» **Excerpted records**
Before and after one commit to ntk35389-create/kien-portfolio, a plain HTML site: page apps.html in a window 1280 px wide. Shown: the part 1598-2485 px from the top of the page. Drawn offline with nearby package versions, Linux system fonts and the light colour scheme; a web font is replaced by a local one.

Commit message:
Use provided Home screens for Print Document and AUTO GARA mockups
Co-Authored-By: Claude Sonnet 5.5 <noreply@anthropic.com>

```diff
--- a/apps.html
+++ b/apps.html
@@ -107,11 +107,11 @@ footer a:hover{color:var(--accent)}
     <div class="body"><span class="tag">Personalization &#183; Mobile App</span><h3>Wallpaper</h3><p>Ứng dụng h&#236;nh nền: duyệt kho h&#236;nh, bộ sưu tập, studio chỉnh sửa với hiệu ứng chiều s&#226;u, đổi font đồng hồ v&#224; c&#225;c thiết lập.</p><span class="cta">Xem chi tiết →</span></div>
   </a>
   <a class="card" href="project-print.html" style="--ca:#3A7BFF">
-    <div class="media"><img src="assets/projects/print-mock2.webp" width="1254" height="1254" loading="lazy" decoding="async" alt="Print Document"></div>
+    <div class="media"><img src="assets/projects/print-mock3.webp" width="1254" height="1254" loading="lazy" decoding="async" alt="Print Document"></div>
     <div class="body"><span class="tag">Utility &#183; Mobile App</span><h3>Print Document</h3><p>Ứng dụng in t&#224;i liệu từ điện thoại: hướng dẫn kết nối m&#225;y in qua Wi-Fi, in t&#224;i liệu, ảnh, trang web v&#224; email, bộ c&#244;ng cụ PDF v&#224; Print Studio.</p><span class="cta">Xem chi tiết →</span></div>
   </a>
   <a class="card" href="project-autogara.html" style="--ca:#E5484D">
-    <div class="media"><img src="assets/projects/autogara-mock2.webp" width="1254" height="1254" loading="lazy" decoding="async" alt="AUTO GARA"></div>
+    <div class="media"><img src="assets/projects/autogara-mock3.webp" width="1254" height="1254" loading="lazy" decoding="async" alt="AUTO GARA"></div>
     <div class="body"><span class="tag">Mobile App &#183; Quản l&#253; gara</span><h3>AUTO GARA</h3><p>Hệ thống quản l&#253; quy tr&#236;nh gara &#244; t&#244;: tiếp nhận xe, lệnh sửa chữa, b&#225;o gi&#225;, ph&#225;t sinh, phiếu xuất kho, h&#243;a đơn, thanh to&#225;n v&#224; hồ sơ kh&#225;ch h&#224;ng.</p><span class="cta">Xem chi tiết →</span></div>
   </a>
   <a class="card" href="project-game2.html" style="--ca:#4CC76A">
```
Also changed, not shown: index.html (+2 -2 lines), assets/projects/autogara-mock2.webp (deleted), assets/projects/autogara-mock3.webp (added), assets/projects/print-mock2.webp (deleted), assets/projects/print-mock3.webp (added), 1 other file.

==

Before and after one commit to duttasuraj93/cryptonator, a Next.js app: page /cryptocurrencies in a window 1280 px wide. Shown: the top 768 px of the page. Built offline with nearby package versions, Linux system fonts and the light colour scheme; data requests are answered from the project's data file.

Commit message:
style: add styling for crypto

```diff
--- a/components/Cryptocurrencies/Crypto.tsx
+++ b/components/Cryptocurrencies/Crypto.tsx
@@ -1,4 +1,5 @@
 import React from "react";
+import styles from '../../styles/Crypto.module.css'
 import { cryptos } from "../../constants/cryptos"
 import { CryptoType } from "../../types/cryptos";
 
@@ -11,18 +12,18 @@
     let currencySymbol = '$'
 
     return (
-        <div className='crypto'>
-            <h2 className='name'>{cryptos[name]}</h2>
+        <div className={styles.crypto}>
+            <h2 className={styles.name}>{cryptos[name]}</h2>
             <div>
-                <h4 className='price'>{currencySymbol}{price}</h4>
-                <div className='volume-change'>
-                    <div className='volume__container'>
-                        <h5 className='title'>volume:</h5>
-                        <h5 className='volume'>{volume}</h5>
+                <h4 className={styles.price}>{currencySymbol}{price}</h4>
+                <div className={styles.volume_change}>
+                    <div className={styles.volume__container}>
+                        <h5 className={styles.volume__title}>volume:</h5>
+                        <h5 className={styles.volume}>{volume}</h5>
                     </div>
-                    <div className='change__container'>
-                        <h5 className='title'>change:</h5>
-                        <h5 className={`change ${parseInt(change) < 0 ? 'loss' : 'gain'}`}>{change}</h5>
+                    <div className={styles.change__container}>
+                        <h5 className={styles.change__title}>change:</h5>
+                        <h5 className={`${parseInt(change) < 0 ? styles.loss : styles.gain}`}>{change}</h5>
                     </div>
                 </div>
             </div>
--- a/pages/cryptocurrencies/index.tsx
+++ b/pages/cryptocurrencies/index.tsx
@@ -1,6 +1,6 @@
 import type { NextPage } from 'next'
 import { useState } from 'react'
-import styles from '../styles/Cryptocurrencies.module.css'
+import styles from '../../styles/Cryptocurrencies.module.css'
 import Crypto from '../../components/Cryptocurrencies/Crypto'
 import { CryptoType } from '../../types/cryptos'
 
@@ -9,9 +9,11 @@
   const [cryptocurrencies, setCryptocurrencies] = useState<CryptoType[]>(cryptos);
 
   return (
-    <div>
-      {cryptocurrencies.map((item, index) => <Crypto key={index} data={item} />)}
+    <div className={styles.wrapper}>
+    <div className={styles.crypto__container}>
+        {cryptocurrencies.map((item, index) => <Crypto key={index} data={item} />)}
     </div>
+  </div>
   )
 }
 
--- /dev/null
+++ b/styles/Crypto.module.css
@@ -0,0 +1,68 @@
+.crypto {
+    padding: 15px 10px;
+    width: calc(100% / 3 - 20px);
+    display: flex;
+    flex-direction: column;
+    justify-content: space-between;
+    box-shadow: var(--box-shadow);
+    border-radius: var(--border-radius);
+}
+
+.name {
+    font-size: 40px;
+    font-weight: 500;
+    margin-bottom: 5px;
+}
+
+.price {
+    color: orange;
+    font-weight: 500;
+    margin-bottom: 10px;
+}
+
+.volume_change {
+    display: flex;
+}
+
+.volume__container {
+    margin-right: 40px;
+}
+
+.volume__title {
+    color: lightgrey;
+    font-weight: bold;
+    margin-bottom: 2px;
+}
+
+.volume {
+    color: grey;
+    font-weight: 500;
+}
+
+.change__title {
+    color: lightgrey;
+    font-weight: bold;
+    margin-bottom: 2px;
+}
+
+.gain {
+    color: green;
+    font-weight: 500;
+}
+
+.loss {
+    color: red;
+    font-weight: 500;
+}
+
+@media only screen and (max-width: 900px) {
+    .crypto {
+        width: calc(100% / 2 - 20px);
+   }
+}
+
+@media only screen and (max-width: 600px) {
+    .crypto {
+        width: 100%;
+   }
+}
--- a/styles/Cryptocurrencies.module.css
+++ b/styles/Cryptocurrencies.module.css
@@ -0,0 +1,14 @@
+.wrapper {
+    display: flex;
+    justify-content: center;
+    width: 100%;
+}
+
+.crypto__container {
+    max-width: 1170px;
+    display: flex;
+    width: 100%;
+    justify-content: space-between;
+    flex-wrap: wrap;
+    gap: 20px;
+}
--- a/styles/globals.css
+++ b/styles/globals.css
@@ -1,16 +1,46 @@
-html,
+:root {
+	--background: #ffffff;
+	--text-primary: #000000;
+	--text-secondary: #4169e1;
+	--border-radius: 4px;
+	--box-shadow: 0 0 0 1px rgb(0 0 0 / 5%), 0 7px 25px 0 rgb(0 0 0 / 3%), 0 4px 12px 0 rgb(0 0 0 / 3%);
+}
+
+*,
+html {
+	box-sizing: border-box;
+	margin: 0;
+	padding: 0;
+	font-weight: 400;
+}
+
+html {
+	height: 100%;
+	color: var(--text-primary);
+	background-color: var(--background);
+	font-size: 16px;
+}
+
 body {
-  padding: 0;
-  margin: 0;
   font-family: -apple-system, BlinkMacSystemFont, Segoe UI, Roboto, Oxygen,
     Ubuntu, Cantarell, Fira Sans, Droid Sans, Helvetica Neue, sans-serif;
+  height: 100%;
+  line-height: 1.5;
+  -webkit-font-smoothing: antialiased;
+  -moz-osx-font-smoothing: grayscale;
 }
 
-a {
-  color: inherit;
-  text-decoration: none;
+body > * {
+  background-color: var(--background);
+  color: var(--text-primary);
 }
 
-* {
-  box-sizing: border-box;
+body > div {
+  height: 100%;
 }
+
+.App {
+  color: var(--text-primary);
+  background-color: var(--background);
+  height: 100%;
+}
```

...

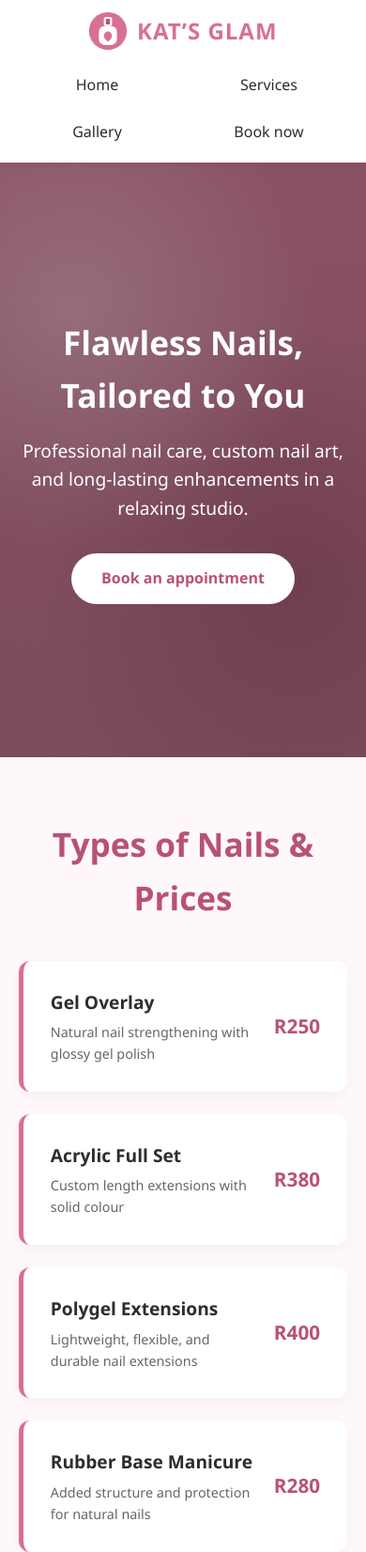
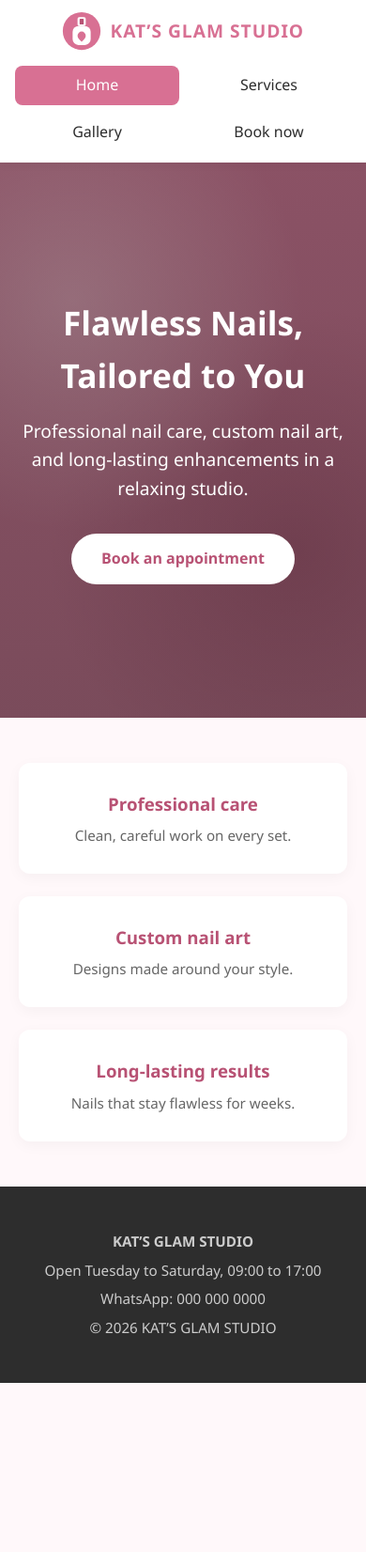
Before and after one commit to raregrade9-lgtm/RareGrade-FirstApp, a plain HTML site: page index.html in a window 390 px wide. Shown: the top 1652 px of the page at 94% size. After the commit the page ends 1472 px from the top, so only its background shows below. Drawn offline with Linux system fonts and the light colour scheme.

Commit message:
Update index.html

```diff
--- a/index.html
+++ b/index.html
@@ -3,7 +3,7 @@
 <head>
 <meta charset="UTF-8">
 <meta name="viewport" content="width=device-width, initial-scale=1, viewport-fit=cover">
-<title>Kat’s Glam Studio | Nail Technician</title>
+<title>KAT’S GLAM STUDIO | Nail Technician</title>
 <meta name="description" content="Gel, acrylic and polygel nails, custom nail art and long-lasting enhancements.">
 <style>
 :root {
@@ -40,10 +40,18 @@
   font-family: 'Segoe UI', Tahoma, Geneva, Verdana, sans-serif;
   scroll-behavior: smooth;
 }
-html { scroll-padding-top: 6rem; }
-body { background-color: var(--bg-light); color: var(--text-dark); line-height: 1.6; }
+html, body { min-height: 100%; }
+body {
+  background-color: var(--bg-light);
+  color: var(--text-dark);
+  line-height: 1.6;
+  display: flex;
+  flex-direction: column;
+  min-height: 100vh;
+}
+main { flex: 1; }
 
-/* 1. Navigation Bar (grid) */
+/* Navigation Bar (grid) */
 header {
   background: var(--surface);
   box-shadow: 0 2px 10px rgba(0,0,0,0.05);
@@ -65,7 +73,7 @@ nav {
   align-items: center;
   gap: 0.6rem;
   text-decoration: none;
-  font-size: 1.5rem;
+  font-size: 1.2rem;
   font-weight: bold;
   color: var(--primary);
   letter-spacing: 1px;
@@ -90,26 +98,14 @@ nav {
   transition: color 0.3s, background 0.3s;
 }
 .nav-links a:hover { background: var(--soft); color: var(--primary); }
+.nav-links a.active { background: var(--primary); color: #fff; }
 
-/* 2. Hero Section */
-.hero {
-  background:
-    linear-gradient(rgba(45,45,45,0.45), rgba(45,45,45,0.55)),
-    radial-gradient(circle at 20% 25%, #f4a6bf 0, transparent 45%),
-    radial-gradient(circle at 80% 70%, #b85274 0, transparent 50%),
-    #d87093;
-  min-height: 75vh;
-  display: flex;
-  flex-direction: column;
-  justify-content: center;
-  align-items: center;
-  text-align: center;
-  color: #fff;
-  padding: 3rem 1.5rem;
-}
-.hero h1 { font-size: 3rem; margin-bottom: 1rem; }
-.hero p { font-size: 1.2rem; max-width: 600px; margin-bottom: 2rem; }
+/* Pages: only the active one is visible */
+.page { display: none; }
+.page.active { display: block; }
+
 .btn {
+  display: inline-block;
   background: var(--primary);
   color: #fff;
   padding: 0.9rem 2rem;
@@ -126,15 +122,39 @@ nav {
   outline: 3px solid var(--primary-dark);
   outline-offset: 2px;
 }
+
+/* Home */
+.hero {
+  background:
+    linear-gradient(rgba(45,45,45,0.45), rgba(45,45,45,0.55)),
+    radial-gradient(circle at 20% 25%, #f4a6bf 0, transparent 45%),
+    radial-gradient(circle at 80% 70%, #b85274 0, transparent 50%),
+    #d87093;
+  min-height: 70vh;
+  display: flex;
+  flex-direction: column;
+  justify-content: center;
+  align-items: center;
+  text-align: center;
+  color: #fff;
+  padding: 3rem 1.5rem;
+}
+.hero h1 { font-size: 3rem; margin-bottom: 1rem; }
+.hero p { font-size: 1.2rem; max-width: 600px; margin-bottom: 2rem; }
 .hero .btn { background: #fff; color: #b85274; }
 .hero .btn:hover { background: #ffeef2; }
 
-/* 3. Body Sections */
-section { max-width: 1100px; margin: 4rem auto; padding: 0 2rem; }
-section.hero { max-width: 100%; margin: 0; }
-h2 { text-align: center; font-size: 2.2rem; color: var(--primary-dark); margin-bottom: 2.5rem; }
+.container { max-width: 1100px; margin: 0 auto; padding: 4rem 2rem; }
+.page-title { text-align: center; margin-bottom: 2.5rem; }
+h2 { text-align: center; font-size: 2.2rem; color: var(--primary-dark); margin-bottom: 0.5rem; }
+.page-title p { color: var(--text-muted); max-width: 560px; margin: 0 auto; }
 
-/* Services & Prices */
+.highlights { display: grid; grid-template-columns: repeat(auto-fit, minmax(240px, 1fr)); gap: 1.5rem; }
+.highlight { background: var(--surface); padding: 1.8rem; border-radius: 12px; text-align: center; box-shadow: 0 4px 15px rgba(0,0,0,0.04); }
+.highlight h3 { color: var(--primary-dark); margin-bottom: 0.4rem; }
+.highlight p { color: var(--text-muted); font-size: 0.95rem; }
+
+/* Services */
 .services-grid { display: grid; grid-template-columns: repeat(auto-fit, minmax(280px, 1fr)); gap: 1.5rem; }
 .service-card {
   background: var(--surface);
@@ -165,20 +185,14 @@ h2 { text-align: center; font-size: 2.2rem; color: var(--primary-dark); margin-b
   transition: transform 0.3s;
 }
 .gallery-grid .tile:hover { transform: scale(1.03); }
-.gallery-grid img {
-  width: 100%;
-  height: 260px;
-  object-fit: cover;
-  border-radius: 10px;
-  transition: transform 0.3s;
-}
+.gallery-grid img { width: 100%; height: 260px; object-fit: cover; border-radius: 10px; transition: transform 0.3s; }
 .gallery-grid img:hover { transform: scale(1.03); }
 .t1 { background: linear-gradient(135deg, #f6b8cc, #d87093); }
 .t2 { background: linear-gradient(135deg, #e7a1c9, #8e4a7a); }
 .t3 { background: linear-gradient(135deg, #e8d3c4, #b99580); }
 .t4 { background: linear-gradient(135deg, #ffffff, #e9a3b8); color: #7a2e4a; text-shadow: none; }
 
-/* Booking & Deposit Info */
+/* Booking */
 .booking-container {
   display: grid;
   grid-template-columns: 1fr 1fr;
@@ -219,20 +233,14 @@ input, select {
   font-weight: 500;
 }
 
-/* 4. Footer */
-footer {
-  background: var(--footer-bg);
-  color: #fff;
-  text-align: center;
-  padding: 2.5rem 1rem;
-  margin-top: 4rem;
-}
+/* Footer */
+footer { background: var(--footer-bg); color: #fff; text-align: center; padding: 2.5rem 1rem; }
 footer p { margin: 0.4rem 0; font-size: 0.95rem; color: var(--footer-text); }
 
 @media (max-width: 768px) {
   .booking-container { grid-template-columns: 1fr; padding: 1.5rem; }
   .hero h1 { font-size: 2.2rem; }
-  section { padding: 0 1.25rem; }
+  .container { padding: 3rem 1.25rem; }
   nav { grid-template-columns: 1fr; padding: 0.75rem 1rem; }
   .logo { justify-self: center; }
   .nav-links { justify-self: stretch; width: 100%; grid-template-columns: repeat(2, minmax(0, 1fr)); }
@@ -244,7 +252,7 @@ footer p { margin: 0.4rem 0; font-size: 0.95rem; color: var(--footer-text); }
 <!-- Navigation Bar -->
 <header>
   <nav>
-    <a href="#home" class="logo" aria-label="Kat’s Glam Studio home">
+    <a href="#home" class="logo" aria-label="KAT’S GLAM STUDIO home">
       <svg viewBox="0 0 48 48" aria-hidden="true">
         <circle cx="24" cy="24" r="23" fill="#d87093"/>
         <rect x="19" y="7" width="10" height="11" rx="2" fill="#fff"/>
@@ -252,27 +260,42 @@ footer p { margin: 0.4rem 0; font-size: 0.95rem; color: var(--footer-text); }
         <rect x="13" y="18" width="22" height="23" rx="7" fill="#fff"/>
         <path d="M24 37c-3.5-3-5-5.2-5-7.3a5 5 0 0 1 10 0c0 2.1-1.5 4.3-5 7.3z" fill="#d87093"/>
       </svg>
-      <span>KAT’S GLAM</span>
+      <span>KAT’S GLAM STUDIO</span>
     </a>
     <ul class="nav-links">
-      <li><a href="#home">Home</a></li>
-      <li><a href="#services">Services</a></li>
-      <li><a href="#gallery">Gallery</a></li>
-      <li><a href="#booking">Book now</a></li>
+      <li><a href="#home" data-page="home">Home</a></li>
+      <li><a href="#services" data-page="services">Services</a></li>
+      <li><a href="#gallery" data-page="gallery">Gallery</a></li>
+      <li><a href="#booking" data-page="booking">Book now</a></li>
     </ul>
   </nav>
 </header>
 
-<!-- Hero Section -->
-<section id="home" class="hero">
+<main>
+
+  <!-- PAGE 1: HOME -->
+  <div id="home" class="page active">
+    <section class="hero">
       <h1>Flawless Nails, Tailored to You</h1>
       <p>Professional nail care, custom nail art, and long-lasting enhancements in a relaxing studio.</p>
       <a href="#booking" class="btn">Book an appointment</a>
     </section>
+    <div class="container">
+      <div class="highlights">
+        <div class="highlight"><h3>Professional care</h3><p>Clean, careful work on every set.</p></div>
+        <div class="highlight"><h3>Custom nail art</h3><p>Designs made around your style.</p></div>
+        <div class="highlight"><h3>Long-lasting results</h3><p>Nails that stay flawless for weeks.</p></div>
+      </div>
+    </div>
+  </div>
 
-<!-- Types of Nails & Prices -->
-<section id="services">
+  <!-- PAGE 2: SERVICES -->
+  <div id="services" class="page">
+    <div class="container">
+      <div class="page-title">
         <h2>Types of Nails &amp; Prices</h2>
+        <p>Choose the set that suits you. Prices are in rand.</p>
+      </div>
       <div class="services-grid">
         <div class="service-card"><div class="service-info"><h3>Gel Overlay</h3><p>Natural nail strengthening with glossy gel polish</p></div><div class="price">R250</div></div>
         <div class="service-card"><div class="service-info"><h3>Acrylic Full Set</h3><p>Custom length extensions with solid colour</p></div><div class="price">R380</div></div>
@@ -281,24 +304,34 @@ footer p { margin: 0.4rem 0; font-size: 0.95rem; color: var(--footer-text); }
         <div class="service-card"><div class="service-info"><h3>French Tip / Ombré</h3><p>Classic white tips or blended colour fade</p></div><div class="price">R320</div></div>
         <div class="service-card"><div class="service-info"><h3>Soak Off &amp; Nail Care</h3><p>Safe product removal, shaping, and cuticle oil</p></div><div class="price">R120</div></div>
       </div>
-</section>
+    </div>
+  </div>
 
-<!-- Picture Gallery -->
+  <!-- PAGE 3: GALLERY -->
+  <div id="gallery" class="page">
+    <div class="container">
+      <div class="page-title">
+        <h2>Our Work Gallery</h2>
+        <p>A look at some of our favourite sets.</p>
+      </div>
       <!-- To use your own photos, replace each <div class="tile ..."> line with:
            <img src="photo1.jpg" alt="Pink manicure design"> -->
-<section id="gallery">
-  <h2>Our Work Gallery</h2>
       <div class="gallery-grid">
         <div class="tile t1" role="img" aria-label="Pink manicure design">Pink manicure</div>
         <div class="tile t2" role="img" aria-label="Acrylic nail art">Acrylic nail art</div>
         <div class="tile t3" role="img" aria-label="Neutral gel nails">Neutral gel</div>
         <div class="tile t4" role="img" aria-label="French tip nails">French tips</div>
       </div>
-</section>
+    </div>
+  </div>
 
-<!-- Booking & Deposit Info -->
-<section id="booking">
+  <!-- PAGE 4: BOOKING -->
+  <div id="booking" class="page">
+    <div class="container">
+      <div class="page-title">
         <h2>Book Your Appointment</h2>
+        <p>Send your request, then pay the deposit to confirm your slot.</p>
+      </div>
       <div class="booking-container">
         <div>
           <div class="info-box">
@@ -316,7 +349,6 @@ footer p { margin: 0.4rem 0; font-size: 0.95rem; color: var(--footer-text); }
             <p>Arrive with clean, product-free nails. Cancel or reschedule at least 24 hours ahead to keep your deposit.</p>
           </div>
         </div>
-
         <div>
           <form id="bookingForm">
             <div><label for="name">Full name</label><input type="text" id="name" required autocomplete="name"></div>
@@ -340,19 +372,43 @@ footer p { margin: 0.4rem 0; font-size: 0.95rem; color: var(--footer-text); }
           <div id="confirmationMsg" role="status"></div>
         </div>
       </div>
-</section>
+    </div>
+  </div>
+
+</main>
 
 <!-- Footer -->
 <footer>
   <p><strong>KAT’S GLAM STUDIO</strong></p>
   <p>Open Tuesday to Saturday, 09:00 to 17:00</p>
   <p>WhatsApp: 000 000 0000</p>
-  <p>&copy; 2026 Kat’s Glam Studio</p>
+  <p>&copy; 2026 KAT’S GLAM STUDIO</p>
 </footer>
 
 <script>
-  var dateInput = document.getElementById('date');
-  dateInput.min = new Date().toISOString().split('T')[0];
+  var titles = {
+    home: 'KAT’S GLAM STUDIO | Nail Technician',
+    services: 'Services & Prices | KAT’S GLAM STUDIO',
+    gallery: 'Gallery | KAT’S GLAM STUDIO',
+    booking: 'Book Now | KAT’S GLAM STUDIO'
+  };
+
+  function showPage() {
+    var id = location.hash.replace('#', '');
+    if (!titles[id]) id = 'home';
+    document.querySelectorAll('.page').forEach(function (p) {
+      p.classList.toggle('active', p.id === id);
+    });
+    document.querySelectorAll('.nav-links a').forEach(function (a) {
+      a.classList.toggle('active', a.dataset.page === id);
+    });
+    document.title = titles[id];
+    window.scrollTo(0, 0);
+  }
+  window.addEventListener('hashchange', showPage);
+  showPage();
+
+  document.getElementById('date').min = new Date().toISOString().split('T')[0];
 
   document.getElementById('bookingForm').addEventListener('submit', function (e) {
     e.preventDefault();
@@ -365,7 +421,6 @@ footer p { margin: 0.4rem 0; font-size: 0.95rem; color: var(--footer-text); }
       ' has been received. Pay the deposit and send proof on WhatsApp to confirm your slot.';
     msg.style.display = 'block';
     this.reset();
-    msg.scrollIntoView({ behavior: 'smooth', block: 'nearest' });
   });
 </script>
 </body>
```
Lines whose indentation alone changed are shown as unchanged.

» **Problem statement**
Could you state how many lines of the entries contain the word "transparent"? Only the number is wanted.

» **Response area**
4